"Somehow I thought it would fall to us," Duncan said with the wry smile that she had seen on his face so often already. He was a striking man, his skin nearly as dark as Neria’s own, and with a glossy black beard and long hair that he tied in a bun behind his head. A few wrinkles and streaks of grey in the beard let her peg his age at closer forty than thirty. Irving had introduced him to her as the Commander of the Grey Wardens in Ferelden – it had been the day after she had passed the Harrowing and attained the rank of a full-fledged Mage of the Circle. She had spoken to him a little, curious about the rumours of a Blight starting in the south, and flirted a little too, overtures he had gently rebuffed. The Wardens were an order of Knights spanning almost every country in Thedas, with a headquarters far away in the Anderfels, their sole mission being to stand against the darkspawn wherever they should emerge. They also had the right to recruit anyone to their cause, whether a condemned murderer or a King – a right they used rarely and only in extraordinary cases, for as Duncan told her, it was a power best used sparingly.
He had used it to save her. When she, Jowan and Lily had emerged from the Tower storehouse with the stolen vial of Jowan’s blood, retrieved so that he could escape without being tracked down, Duncan and Irving had stood there with the Templars. Even as Neria had tried to protest their innocence, or at least repentance, the Templars moved in to strike them down and Jowan had reacted with extreme force, cutting his hand and turning the energy released into a wave of force that left them all prone on the floor, with two of the Templar dead.
That was the last she had seen of Jowan.
In a daze, she saw Knight Commander Gregoir clap irons on Lily and move to do the same to her. She had held out her hand helplessly, knowing that it was over, her dreams, her life as she knew it was over, that only death or the Rite of Tranquility awaited her, when Duncan’s voice had rung out:
“I’ll take her for the Grey Wardens.”
She blushed, hoping it did not show on her cheek. She had not really thought about what that meant, the fact that he had used that power to save her when he could have recruited a much more powerful mage, a more experienced one, like Uldred, or Irving himself, or even Wynne.
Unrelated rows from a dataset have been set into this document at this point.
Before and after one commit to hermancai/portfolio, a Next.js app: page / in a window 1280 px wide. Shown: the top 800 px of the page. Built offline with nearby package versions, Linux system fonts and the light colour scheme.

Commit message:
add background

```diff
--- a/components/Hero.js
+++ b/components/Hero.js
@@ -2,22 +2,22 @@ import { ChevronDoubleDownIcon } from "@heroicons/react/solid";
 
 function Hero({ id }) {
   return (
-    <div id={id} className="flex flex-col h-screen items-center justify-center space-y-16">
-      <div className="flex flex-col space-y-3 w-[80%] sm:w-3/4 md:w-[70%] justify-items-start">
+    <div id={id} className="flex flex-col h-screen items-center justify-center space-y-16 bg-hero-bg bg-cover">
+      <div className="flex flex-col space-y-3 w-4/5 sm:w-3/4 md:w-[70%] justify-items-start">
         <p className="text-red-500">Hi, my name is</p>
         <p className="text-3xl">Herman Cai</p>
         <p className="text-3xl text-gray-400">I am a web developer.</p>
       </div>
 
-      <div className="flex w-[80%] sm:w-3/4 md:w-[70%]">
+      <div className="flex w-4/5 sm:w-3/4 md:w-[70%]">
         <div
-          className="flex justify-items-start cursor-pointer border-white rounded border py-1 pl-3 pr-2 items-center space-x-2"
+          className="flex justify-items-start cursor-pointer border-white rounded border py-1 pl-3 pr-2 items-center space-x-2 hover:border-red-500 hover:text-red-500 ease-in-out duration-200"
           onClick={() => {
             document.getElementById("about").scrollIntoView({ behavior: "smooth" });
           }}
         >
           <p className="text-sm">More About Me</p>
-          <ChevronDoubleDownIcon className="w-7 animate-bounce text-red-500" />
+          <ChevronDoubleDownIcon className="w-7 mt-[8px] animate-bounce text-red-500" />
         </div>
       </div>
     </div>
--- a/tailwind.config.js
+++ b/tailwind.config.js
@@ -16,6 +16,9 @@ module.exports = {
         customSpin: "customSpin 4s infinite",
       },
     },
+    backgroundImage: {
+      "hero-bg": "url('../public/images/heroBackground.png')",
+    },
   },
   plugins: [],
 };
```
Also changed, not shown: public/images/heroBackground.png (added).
"I'll take first watch," she volunteered.
The others stared.
"You, but you're…" began Cogren.
"You'll find the girl quite capable of keeping watch, young man," Duncan said, before she could respond, "so that's settled, then."
She gave a little sigh as Cogren left to make his tent and another for his mother. Tegrin was taking the oxen to graze and Duncan sipped some brandy from a stone bottle quietly. She had not slept at night anyway. She dreamed of Jowan all too often, reliving those moments, breaking into the vaults, the creatures she had had to fight down there, spiders and animated skeletons and possessed suits of armour…
“Why me, Duncan?” she asked. “Why did you save me?”
He squinted towards her.
“I don’t know,” he said. “I saw a younger girl about to be pilloried for the crime of loyalty to a friend and I thought the Grey Wardens could do with some of that. Loyalty is all we have, young Surana. Loyalty and commitment. The Blight, unchecked, devastates everything. It renders the land fallow, it makes the people into ghouls and the animals in dread manifestations of themselves. It is an evil that needs to be fought, and only we – only we can truly end it.”
“What does that mean?”
“You’ll know when the time is right,” he responded, and then walked away to put up his tent, leaving her pouting.
She discarded the fur as she moved closer to the fire. It had been suffocating her anyway. Warmth and a reason to stay awake. That was worth something.
[Anything you might recognise from playing Dragon Age: Origins is (c) BioWare. This work is not intended to earn any profit or make any money.]
NEXT CHAPTER - TO OSTAGAR
[Anything you might recognise from playing Dragon Age: Origins is (c) BioWare. This work is not intended to earn any profit or make any money.]
NEXT CHAPTER - TO OSTAGAR